Wohlford said he expected to reduce the acreage he irrigates. Spreading 30 percent less water over the same area might keep avocado trees alive, he said, but they wouldn’t be productive.
The biggest threat will come next summer, when groves are the most reliant on irrigation, said Ralph Foster, a Fallbrook avocado grower.
“Winter won’t hurt,” he said. “But into the summer, all we need is a few Santa Anas and you’ll lose your whole crop.”
The avocado is a thirsty fruit. It’s native to tropical climates where rain provides plenty of water. But in arid San Diego, which has received barely 4 inches of rain in the last year, the fruit relies on irrigation.
During a landmark 1987-1992 drought that struck San Diego, growers lost 10,000 acres of avocados. A Riverside County grower said he expected the looming shortages to again have serious effects on the California avocado industry, which produces about $350 million in crops annually, according to industry estimates.
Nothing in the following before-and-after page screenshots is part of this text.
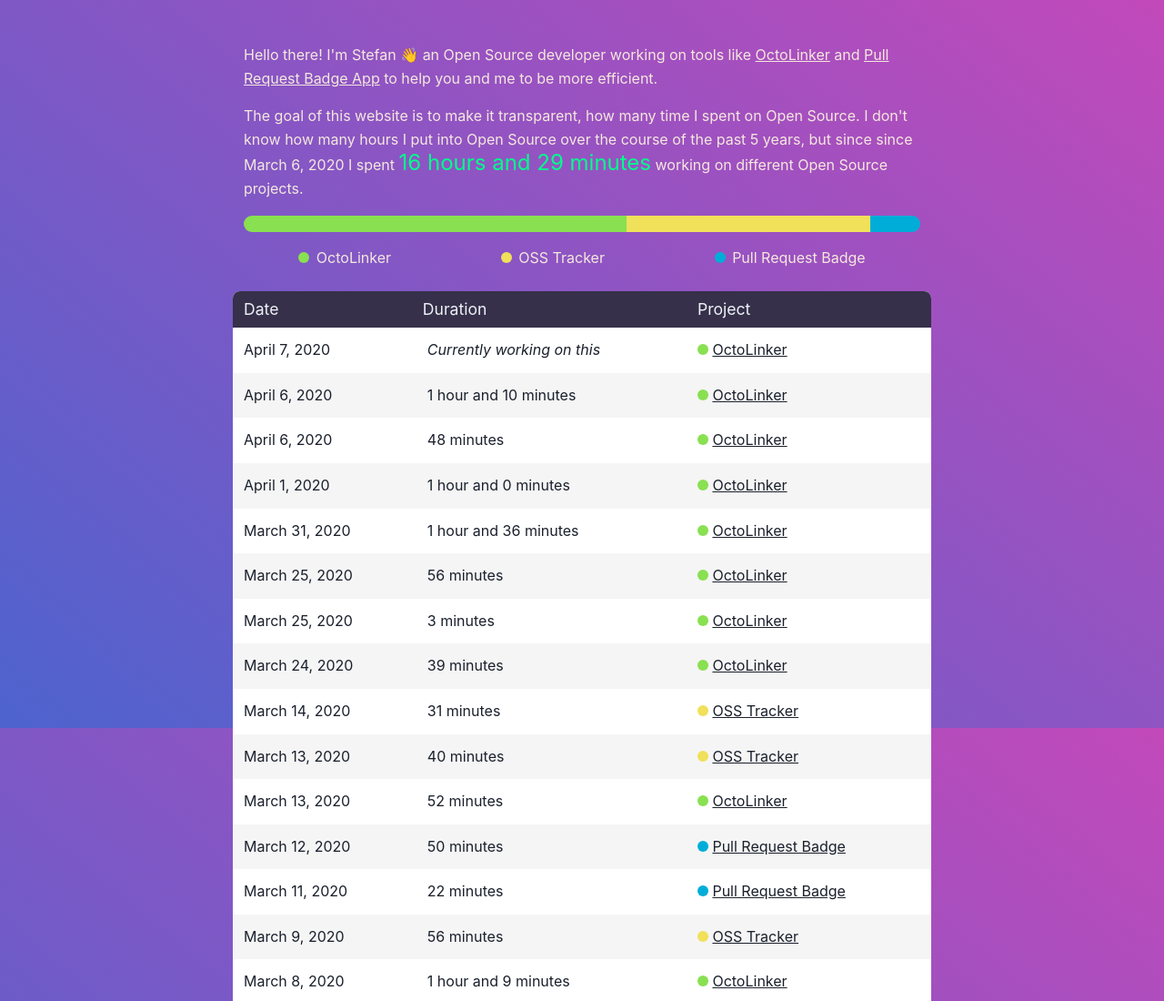
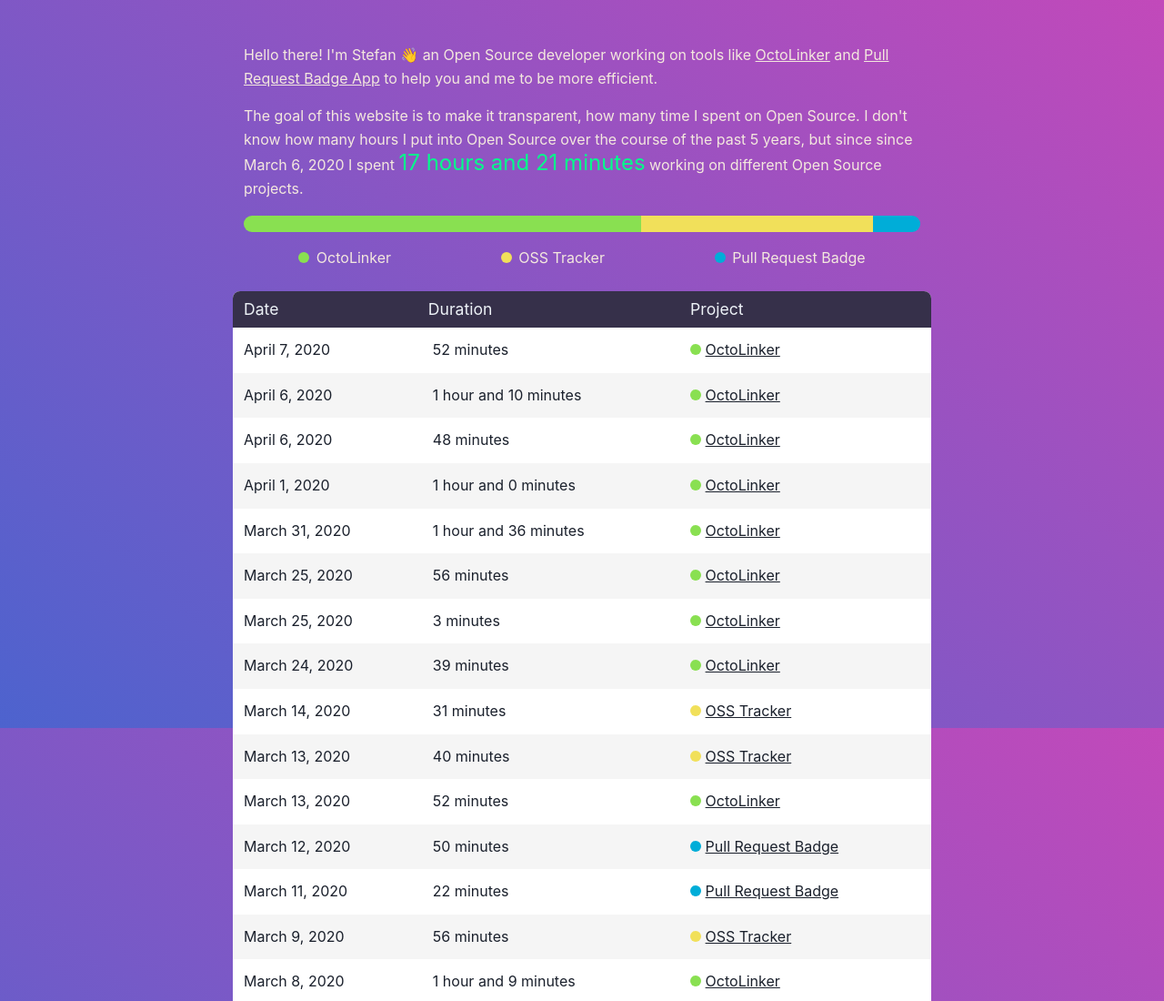
Before and after one commit to stefanbuck/oss-tracker, a plain HTML site: page public/index.html in a window 1280 px wide. Shown: the top 1100 px of the page at 91% size. Drawn offline with Linux system fonts and the light colour scheme.

Commit message:
Update data

```diff
--- a/data.json
+++ b/data.json
@@ -90,8 +90,8 @@
   "updated_at": "2020-04-06T22:16:23Z"
  },
  "610601879": {
-  "body": "OctoLinker   ",
+  "body": "OctoLinker",
   "created_at": "2020-04-07T20:23:57Z",
-  "updated_at": "2020-04-07T20:23:57Z"
+  "updated_at": "2020-04-07T21:16:00Z"
  }
 }
--- a/public/index.html
+++ b/public/index.html
@@ -157,10 +157,10 @@
             spent on Open Source. I don't know how many hours I put into Open
             Source over the course of the past 5 years, but since since March 6,
             2020 I spent
-            <span class="total-duration">16 hours and 29 minutes</span> working on different
+            <span class="total-duration">17 hours and 21 minutes</span> working on different
             Open Source projects.
           </p>
-          <div class="barchart"><div title="9 hours and 20 minutes" style="width: 56.5998652745032%; background-color: #89e051;" class="barchart-item"></div><div title="5 hours and 56 minutes" style="width: 36.06769956214213%; background-color: #f1e05a;" class="barchart-item"></div><div title="1 hour and 12 minutes" style="width: 7.332435163354664%; background-color: #00ADD8;" class="barchart-item"></div></div>
+          <div class="barchart"><div title="10 hours and 12 minutes" style="width: 58.76837911780235%; background-color: #89e051;" class="barchart-item"></div><div title="5 hours and 56 minutes" style="width: 34.26555525334784%; background-color: #f1e05a;" class="barchart-item"></div><div title="1 hour and 12 minutes" style="width: 6.966065628849815%; background-color: #00ADD8;" class="barchart-item"></div></div>
           <ol class="project-legend">
             <li>
   <span class="project-color" style="background-color:#89e051;"></span>
@@ -184,7 +184,7 @@
             <tbody>
               <tr>
   <td>April 7, 2020</td>
-  <td><i>Currently working on this</i></td>
+  <td>52 minutes</td>
   <td><div class="project-color" style="background-color: #89e051"></div> <a href=https://github.com/OctoLinker/OctoLinker>OctoLinker</a></td>
 </tr>
 <tr>
```
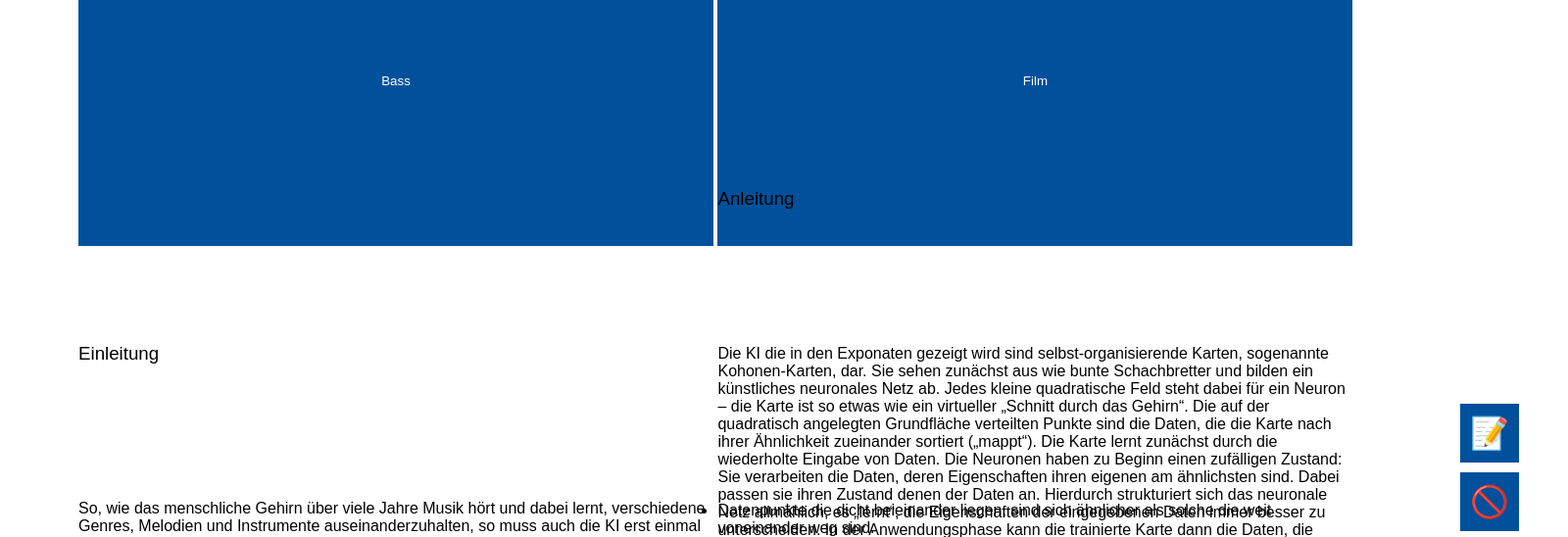
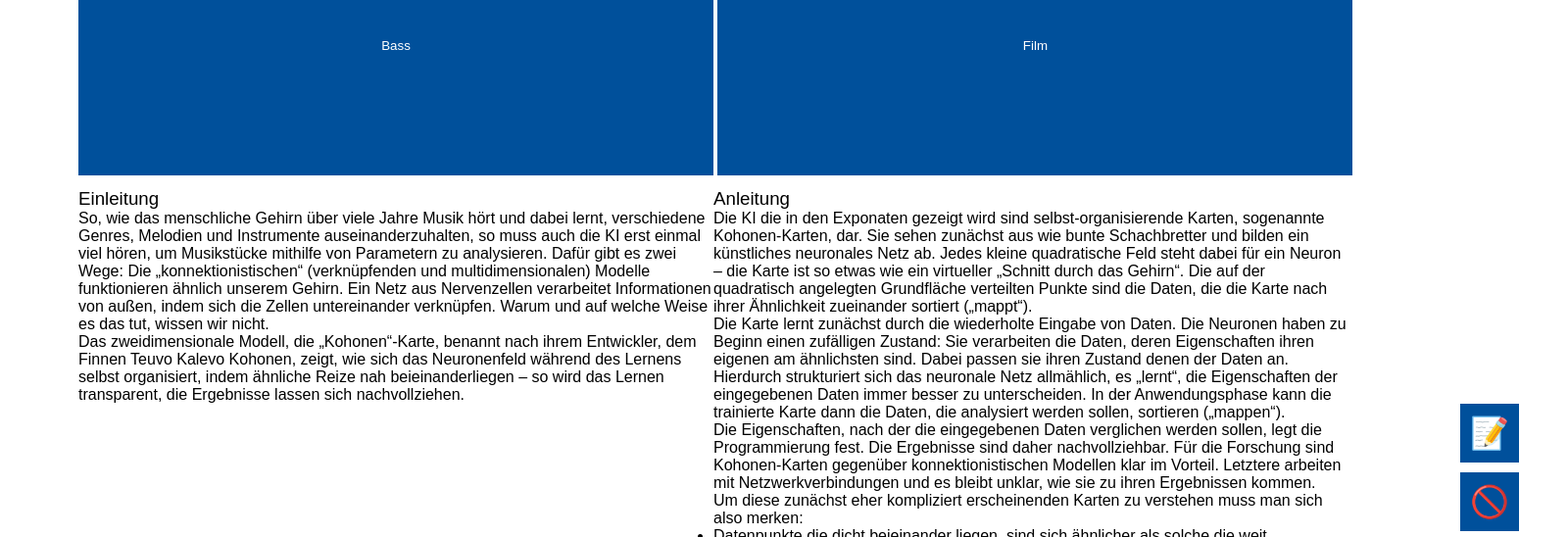
Before and after one commit to JDeppe-FWJ/Hamburg-Dash, an Electron app: page index.html in a window 1600 px wide. Shown: the part 208-756 px from the top of the page at 98% size. Drawn offline with Linux system fonts and the light colour scheme.

Commit message:
Dashboard text formatting fixed

```diff
--- a/index.html
+++ b/index.html
@@ -53,16 +53,14 @@
     <div class="textPanel">
       <div class="textWrapper">
           <h3>Einleitung</h3>
-          <p>So, wie das menschliche Gehirn über viele Jahre Musik hört und dabei lernt, verschiedene Genres, Melodien und Instrumente auseinanderzuhalten, so muss auch die KI erst einmal viel hören, um Musikstücke mithilfe von Parametern zu analysieren. Dafür gibt es zwei Wege: Die „konnektionistischen“ (verknüpfenden und multidimensionalen) Modelle funktionieren ähnlich unserem Gehirn. Ein Netz aus Nervenzellen verarbeitet Informationen von außen, indem sich die Zellen untereinander verknüpfen. Warum und auf welche Weise es das tut, wissen wir nicht. Das zweidimensionale Modell, die „Kohonen“-Karte, benannt nach ihrem Entwickler, dem Finnen Teuvo Kalevo Kohonen, zeigt, wie sich das Neuronenfeld während des Lernens selbst organisiert, indem ähnliche Reize nah beieinanderliegen – so wird das Lernen transparent, die Ergebnisse lassen sich nachvollziehen.</p>
+          <p>So, wie das menschliche Gehirn über viele Jahre Musik hört und dabei lernt, verschiedene Genres, Melodien und Instrumente auseinanderzuhalten, so muss auch die KI erst einmal viel hören, um Musikstücke mithilfe von Parametern zu analysieren. Dafür gibt es zwei Wege: Die „konnektionistischen“ (verknüpfenden und multidimensionalen) Modelle funktionieren ähnlich unserem Gehirn. Ein Netz aus Nervenzellen verarbeitet Informationen von außen, indem sich die Zellen untereinander verknüpfen. Warum und auf welche Weise es das tut, wissen wir nicht. <br> Das zweidimensionale Modell, die „Kohonen“-Karte, benannt nach ihrem Entwickler, dem Finnen Teuvo Kalevo Kohonen, zeigt, wie sich das Neuronenfeld während des Lernens selbst organisiert, indem ähnliche Reize nah beieinanderliegen – so wird das Lernen transparent, die Ergebnisse lassen sich nachvollziehen.</p>
       </div>
       <div class="textWrapper">
         <h3>Anleitung</h3>
-        <p>
-          Die KI die in den Exponaten gezeigt wird sind selbst-organisierende Karten, sogenannte Kohonen-Karten, dar. Sie sehen zunächst aus wie bunte Schachbretter und bilden ein künstliches neuronales Netz ab. Jedes kleine quadratische Feld steht dabei für ein Neuron – die Karte ist so etwas wie ein virtueller „Schnitt durch das Gehirn“. Die auf der quadratisch angelegten Grundfläche verteilten Punkte sind die Daten, die die Karte nach ihrer Ähnlichkeit zueinander sortiert („mappt“).
-          Die Karte lernt zunächst durch die wiederholte Eingabe von Daten. Die Neuronen haben zu Beginn einen zufälligen Zustand: Sie verarbeiten die Daten, deren Eigenschaften ihren eigenen am ähnlichsten sind. Dabei passen sie ihren Zustand denen der Daten an. Hierdurch strukturiert sich das neuronale Netz allmählich, es „lernt“, die Eigenschaften der eingegebenen Daten immer besser zu unterscheiden. In der Anwendungsphase kann die trainierte Karte dann die Daten, die analysiert werden sollen, sortieren („mappen“).
-          Die Eigenschaften, nach der die eingegebenen Daten verglichen werden sollen, legt die Programmierung fest. Die Ergebnisse sind daher nachvollziehbar. Für die Forschung sind Kohonen-Karten gegenüber konnektionistischen Modellen klar im Vorteil. Letztere arbeiten mit Netzwerkverbindungen und es bleibt unklar, wie sie zu ihren Ergebnissen kommen.
-          Um diese zunächst eher kompliziert erscheinenden Karten zu verstehen muss man sich also merken:
-        </p>
+          <p>Die KI die in den Exponaten gezeigt wird sind selbst-organisierende Karten, sogenannte Kohonen-Karten, dar. Sie sehen zunächst aus wie bunte Schachbretter und bilden ein künstliches neuronales Netz ab. Jedes kleine quadratische Feld steht dabei für ein Neuron – die Karte ist so etwas wie ein virtueller „Schnitt durch das Gehirn“. Die auf der quadratisch angelegten Grundfläche verteilten Punkte sind die Daten, die die Karte nach ihrer Ähnlichkeit zueinander sortiert („mappt“).</p>
+          <p>Die Karte lernt zunächst durch die wiederholte Eingabe von Daten. Die Neuronen haben zu Beginn einen zufälligen Zustand: Sie verarbeiten die Daten, deren Eigenschaften ihren eigenen am ähnlichsten sind. Dabei passen sie ihren Zustand denen der Daten an. Hierdurch strukturiert sich das neuronale Netz allmählich, es „lernt“, die Eigenschaften der eingegebenen Daten immer besser zu unterscheiden. In der Anwendungsphase kann die trainierte Karte dann die Daten, die analysiert werden sollen, sortieren („mappen“).</p>
+          <p>Die Eigenschaften, nach der die eingegebenen Daten verglichen werden sollen, legt die Programmierung fest. Die Ergebnisse sind daher nachvollziehbar. Für die Forschung sind Kohonen-Karten gegenüber konnektionistischen Modellen klar im Vorteil. Letztere arbeiten mit Netzwerkverbindungen und es bleibt unklar, wie sie zu ihren Ergebnissen kommen.</p>
+          <p>Um diese zunächst eher kompliziert erscheinenden Karten zu verstehen muss man sich also merken:</p>
         <ul>
           <li>Datenpunkte die dicht beieinander liegen, sind sich ähnlicher als solche die weit voneinander weg sind.</li>
           <li>Vor einem dunklen Hintergrund (Farbe der Karte) sind sich Daten ähnlicher als vor einem hellen.</li>
--- a/style.css
+++ b/style.css
@@ -1,7 +1,4 @@
 * {
-    width: 100%;
-    height: 100%;
-
     margin: 0;
     padding: 0;
 
@@ -11,6 +8,11 @@
 
 ::-webkit-scrollbar {
     display: none;
+}
+
+html, header, body, button {
+    width: 100%;
+    height: 100%;
 }
 
 button {
@@ -61,13 +63,14 @@ body{
 }
 
 .buttonRow{
-    height: 70%;
+    height: 55%;
     padding: 2.5px 0;
 }
 
 .buttonWrapper {
     display: inline-block;
     width: 45%;
+    height: 100%;
 }
 
 .textPanel {
@@ -75,11 +78,14 @@ body{
     height: 20%;
     width: 90%;
     top: 50%;
+
+    display: flex;
 }
 .textWrapper {
     width: 45%;
-    display: inline-block;
-    position:relative;
+    display: flex;
+    flex-direction: column;
+    justify-content: flex-start;
 }
 
 .quitButton {
```
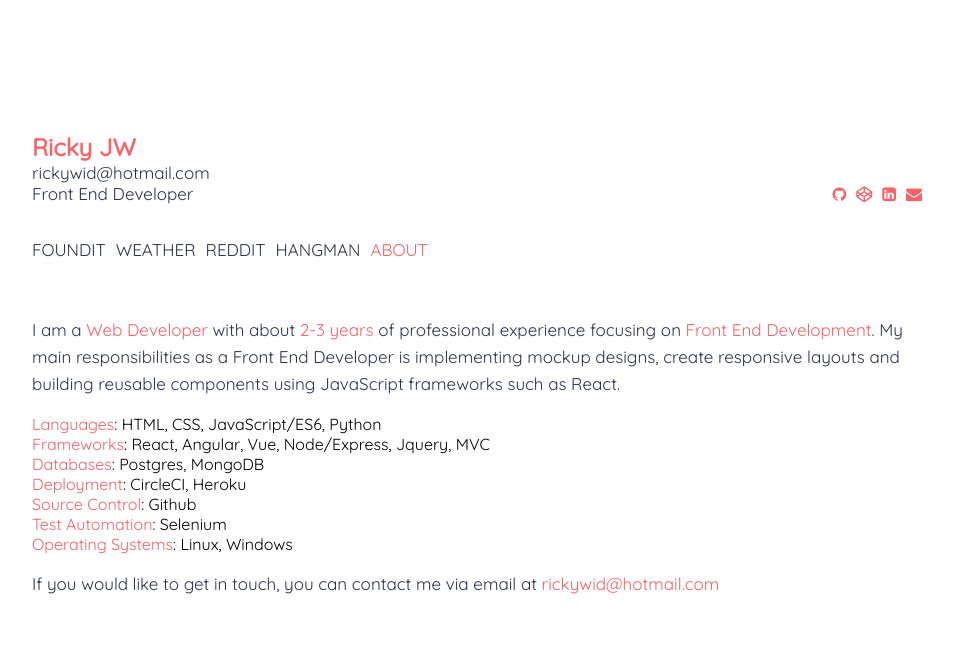
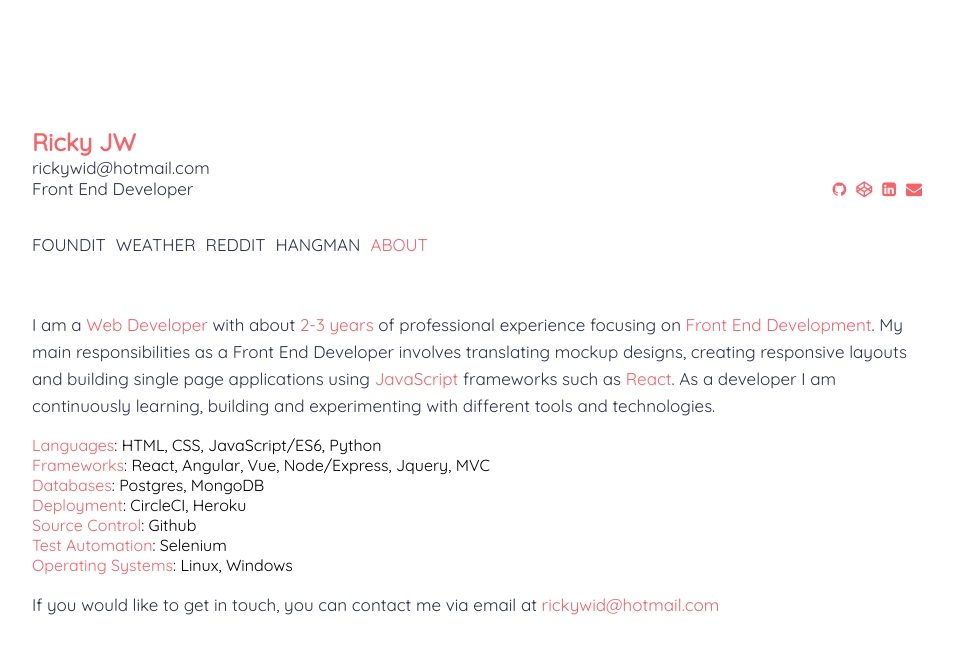
Before and after one commit to rickywid/portfolio, a React (Create React App) app: page / in a window 1280 px wide. Both pictures are taken after a click on the item "ABOUT". Shown: the top 654 px of the page, without its empty margins (158-1111 px from the left). Built offline with nearby package versions, Linux system fonts and the light colour scheme.

Commit message:
add min-height to projects to prevent jumping. update copy

```diff
--- a/src/App.js
+++ b/src/App.js
@@ -76,7 +76,7 @@ class App extends Component {
         <section className="project animated bounceInUp">
           {this.state.selectedProject === data.length + 1 ?
             <div className="bio">
-            <p>I am a <span className="highlight">Web Developer</span> with about <span className="highlight">2-3 years</span> of professional experience focusing on <span className="highlight">Front End Development</span>. My main responsibilities as a Front End Developer is implementing mockup designs, create responsive layouts and building reusable components using JavaScript frameworks such as React.</p>
+            <p>I am a <span className="highlight">Web Developer</span> with about <span className="highlight">2-3 years</span> of professional experience focusing on <span className="highlight">Front End Development</span>. My main responsibilities as a Front End Developer involves translating mockup designs, creating responsive layouts and building single page applications using <span className="highlight">JavaScript</span> frameworks such as <span className="highlight">React</span>. As a developer I am continuously learning, building and experimenting with different tools and technologies.</p>
             <ul className="bio-skills">
               <li><span className="highlight">Languages</span>: HTML, CSS, JavaScript/ES6, Python</li>
               <li><span className="highlight">Frameworks</span>: React, Angular, Vue, Node/Express, Jquery, MVC</li>
--- a/src/App.scss
+++ b/src/App.scss
@@ -186,7 +186,7 @@ a, p {
 	}
 
 	.project {
-		min-height: 389px;
+		min-height: 400px;
 
 		.bio {
 			padding: 37px 0;
```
“It’s going to change the face of agriculture in San Diego County,” said Reed Webb, a Rancho California grower. “California growers are going to have to grow avocados efficiently or stop growing it.”
Most growers have already adopted efficient irrigation techniques. While many homeowners can still take steps to increase the efficiency of their outdoor irrigation, growers have already done so, as water is a major component of their overhead. Growers said their water bills constitute between 50 percent and 75 percent of costs.
Those bills will increase if growers fail to meet the reduction goals. Water suppliers say they will strictly enforce the 30 percent reduction, threatening a tripling of water prices as penalties. Growers who repeatedly exceed their allotment will have their water flow reduced.
The Metropolitan Water District does have concerns about how well farmers will heed the restrictions, said Brian Thomas, Metropolitan’s chief financial officer.
“There is uncertainty exactly how people will respond,” Thomas said. “From Met’s perspective, since it is a bunch of individual actions that have to roll up, there’s some uncertainty as to how much we’ll see.”
Metropolitan is currently developing a plan that will outline how much water would be delivered to agencies such as the San Diego County Water Authority if shortages are declared, Thomas said. The plan won’t be adopted until January. If the winter is dry, the plan wouldn’t be considered for implementation until early summer, he said.
If the state is blessed with a wet winter, though, Thomas said the agricultural cutbacks could be rescinded.